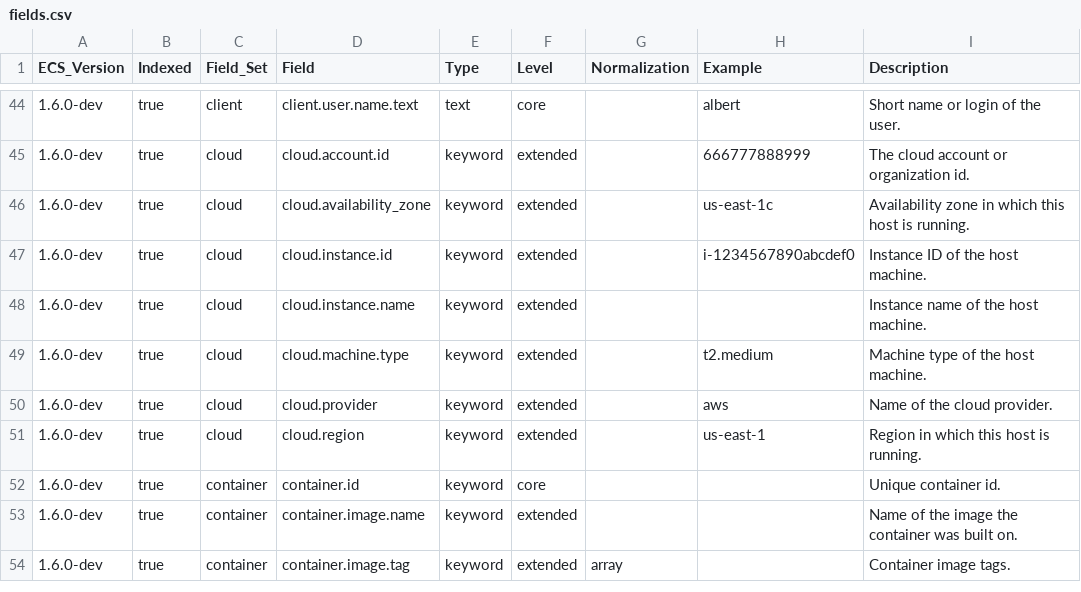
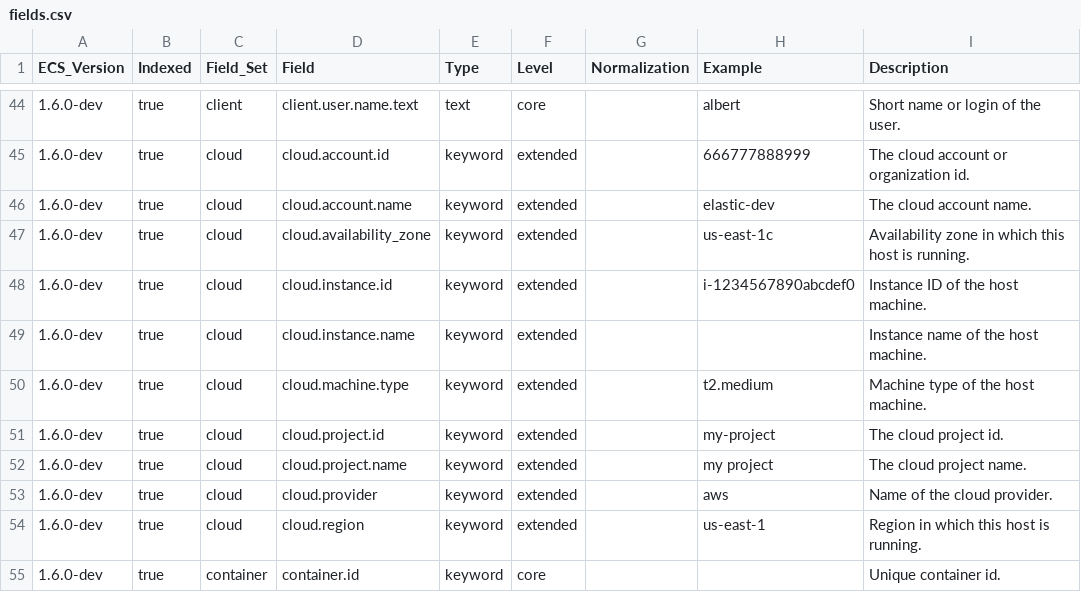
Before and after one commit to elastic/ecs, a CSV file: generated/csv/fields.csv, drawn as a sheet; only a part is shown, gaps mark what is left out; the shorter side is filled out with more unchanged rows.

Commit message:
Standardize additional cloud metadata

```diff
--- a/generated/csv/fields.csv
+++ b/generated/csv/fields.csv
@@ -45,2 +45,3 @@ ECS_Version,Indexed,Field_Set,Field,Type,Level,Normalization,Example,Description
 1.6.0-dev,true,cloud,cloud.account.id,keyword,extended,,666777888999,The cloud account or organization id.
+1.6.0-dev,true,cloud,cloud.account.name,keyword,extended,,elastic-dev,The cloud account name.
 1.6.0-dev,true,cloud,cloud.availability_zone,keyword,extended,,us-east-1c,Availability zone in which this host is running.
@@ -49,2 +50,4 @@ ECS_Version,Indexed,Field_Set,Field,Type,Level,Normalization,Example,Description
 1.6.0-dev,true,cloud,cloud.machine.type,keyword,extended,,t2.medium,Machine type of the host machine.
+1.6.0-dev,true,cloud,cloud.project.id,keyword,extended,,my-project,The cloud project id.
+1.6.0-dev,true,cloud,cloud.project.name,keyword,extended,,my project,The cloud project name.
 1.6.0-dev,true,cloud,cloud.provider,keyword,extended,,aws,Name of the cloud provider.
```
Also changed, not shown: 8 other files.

* * *

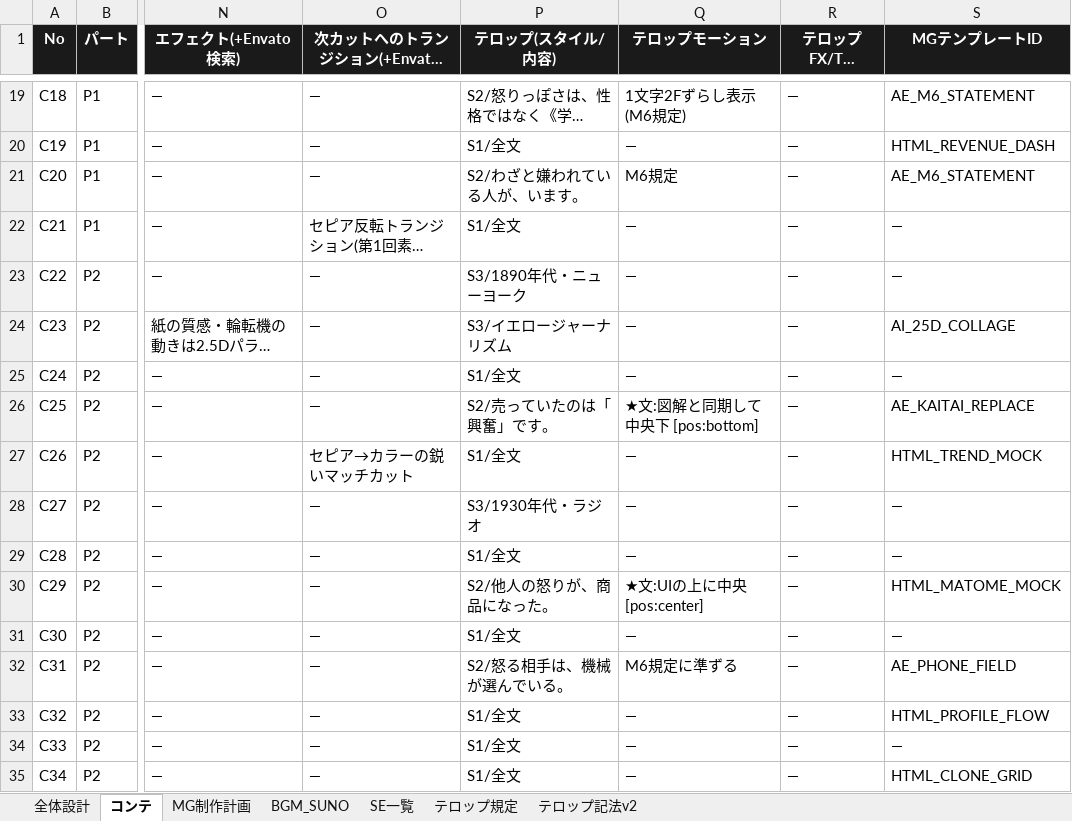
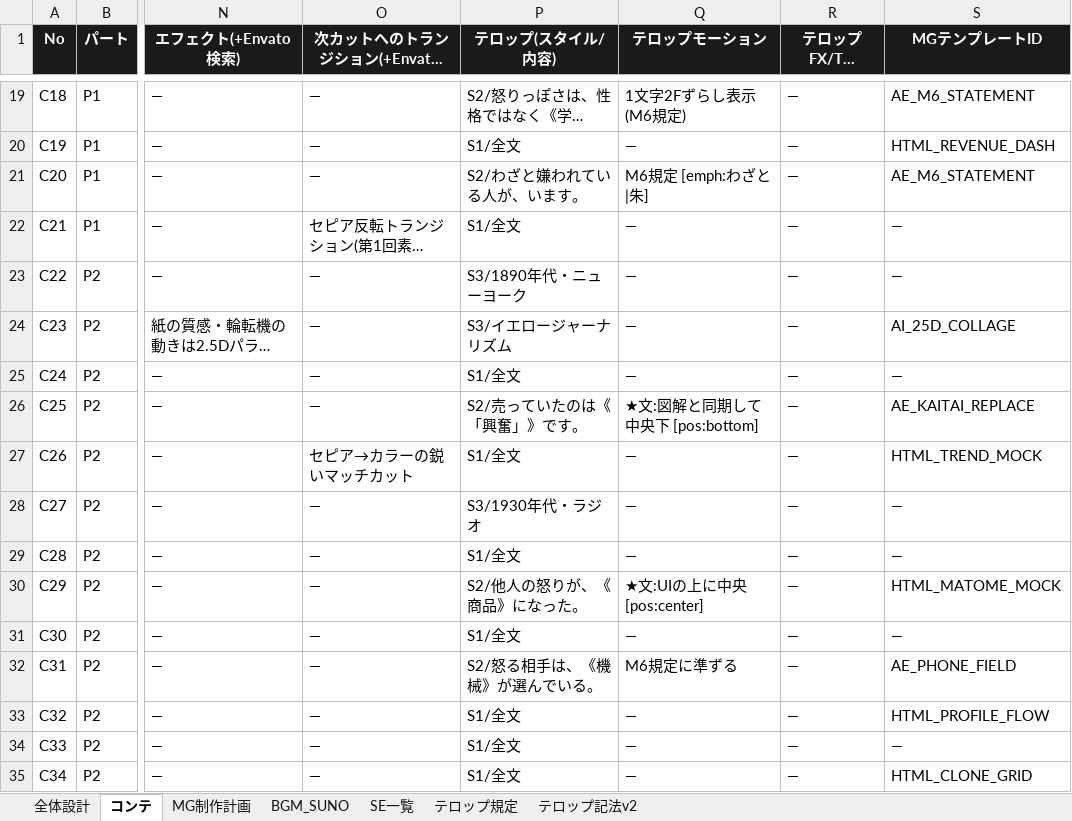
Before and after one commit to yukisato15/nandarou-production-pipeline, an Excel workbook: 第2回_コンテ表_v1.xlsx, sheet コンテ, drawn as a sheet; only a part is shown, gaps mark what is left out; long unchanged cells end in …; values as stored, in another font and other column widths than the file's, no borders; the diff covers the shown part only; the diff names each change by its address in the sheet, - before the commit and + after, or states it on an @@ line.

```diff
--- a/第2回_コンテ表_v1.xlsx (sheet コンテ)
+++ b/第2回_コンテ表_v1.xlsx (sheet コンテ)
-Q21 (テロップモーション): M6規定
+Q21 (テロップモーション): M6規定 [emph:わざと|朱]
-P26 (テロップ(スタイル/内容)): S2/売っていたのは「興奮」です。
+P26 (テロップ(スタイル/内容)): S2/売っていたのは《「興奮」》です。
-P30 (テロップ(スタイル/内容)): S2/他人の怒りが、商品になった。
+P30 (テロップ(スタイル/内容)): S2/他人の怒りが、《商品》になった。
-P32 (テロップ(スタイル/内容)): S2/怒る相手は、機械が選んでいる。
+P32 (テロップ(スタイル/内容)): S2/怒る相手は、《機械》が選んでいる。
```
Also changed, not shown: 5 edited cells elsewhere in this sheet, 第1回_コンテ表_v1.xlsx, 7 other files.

==

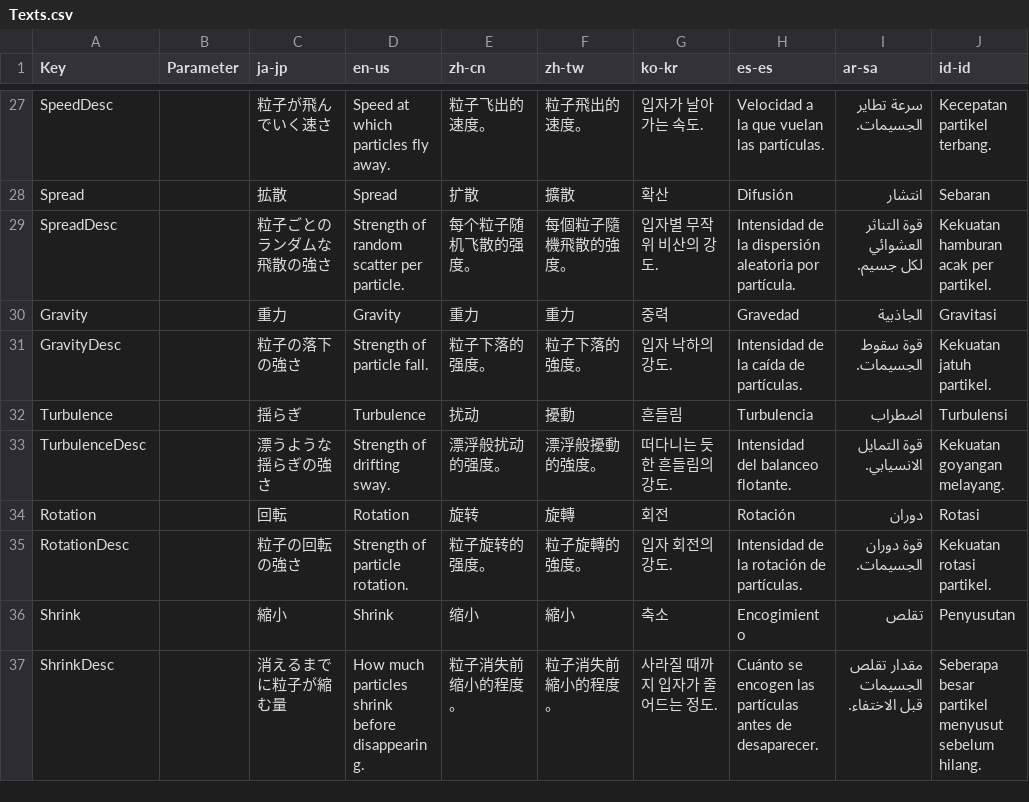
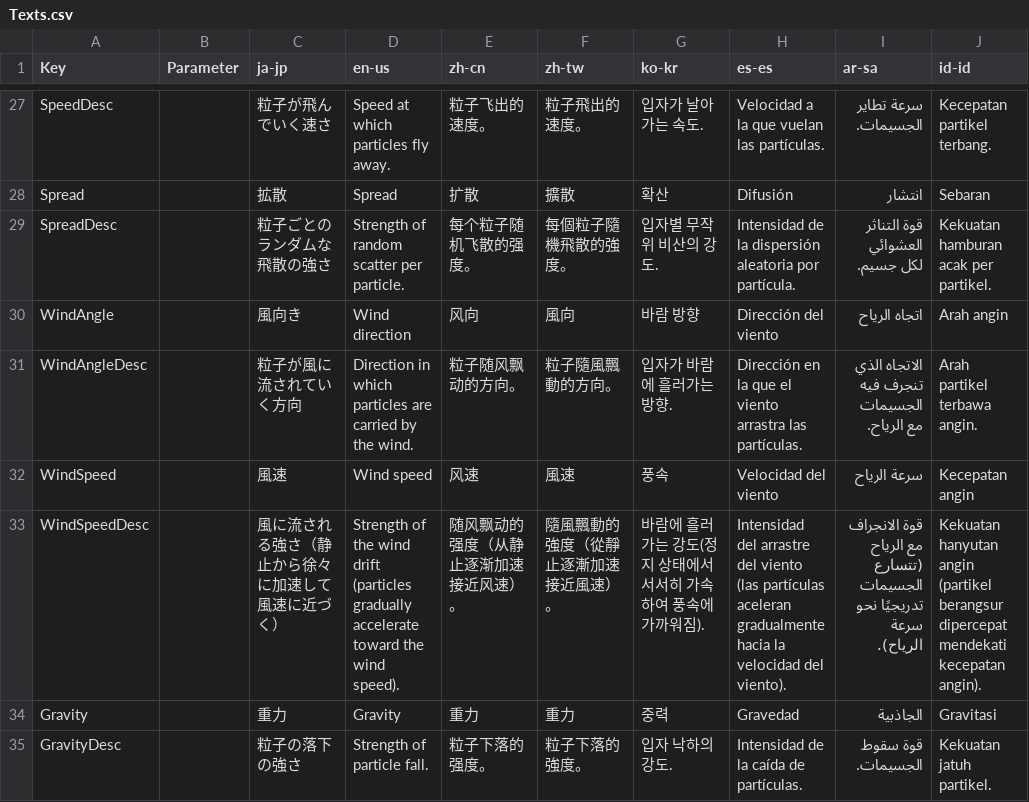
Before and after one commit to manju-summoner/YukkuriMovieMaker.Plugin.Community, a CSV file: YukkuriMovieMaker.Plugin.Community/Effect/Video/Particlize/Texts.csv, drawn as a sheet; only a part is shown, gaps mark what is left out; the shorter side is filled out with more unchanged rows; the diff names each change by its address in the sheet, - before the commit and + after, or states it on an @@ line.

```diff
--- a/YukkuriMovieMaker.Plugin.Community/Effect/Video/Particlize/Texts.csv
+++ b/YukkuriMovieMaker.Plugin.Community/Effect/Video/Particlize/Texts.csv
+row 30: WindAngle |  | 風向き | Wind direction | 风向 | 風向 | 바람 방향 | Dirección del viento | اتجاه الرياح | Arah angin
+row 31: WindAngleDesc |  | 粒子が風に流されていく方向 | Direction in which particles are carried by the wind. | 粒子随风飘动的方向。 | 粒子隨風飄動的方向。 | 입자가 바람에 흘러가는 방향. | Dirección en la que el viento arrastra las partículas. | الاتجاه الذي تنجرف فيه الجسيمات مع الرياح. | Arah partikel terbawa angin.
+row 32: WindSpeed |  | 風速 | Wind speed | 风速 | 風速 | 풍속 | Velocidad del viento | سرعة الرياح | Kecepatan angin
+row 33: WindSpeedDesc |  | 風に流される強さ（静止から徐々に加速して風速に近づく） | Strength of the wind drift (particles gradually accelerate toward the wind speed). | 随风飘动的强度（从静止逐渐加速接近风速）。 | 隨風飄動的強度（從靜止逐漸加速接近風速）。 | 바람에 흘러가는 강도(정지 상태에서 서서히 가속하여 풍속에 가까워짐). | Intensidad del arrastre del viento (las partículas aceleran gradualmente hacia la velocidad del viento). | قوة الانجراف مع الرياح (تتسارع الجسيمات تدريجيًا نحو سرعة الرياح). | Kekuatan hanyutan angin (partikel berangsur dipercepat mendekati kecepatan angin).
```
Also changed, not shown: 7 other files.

The task: Considering the records above, state how many lines contain the word "keyword", with nothing else in your reply.

Result of the task: 7